* Action item: Each record should reappear exactly in your answer, minus any picture.
==== Records for this task
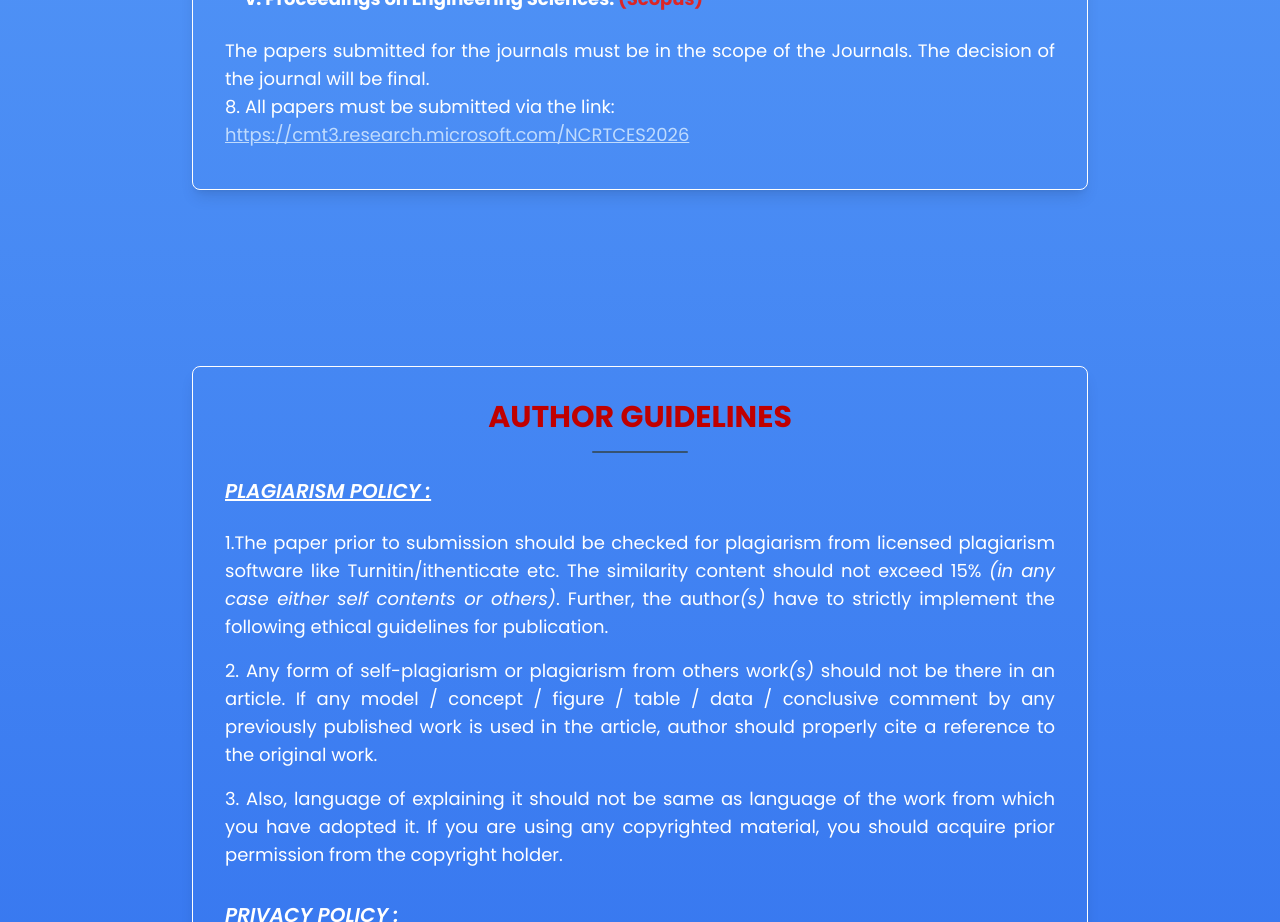
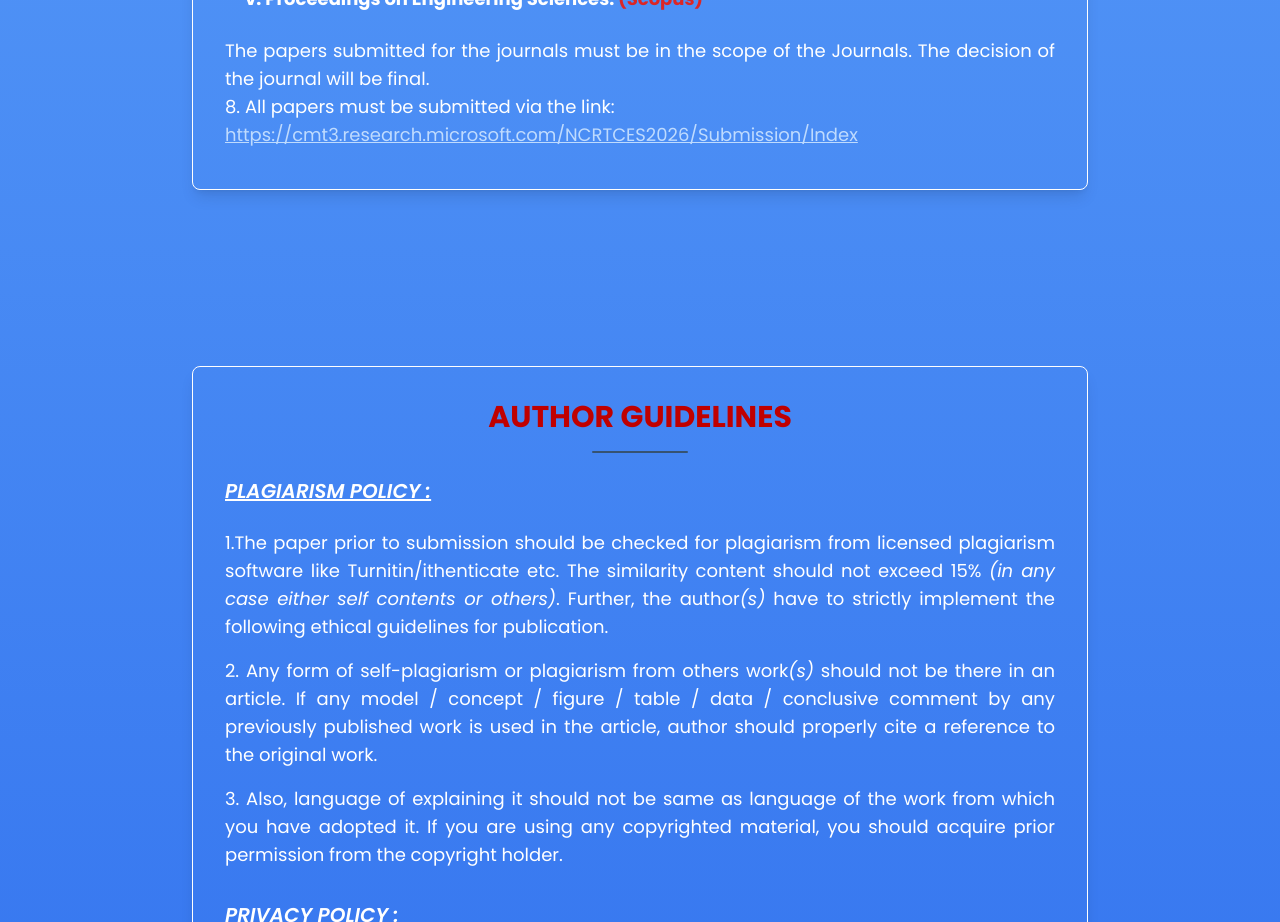
Before and after one commit to ncrtces-team/ncrtces-2026, a React (Vite) app: page / in a window 1280 px wide. Shown: the part 5600-6522 px from the top of the page. Built offline with nearby package versions, Linux system fonts and the light colour scheme.

Commit message:
Update paper submission link

```diff
--- a/pages/guide.jsx
+++ b/pages/guide.jsx
@@ -87,11 +87,11 @@ const Guide = () => {
                 <br />
                 8. All papers must be submitted via the link:{" "}
                 <a
-                  href="https://cmt3.research.microsoft.com/NCRTCES2026"
+                  href="https://cmt3.research.microsoft.com/NCRTCES2026/Submission/Index"
                   className="text-blue-200 break-words underline hover:text-blue-100"
                 >
                   <br />
-                  https://cmt3.research.microsoft.com/NCRTCES2026
+                  https://cmt3.research.microsoft.com/NCRTCES2026/Submission/Index
                 </a>
               </p>
             </div>
```
Also changed, not shown: 1 other file (tests, documents, lock files or other folders).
========
* Answer space:
Before and after one commit to ncrtces-team/ncrtces-2026, a React (Vite) app: page / in a window 1280 px wide. Shown: the part 5600-6522 px from the top of the page. Built offline with nearby package versions, Linux system fonts and the light colour scheme.

Commit message:
Update paper submission link

```diff
--- a/pages/guide.jsx
+++ b/pages/guide.jsx
@@ -87,11 +87,11 @@ const Guide = () => {
                 <br />
                 8. All papers must be submitted via the link:{" "}
                 <a
-                  href="https://cmt3.research.microsoft.com/NCRTCES2026"
+                  href="https://cmt3.research.microsoft.com/NCRTCES2026/Submission/Index"
                   className="text-blue-200 break-words underline hover:text-blue-100"
                 >
                   <br />
-                  https://cmt3.research.microsoft.com/NCRTCES2026
+                  https://cmt3.research.microsoft.com/NCRTCES2026/Submission/Index
                 </a>
               </p>
             </div>
```
Also changed, not shown: 1 other file (tests, documents, lock files or other folders).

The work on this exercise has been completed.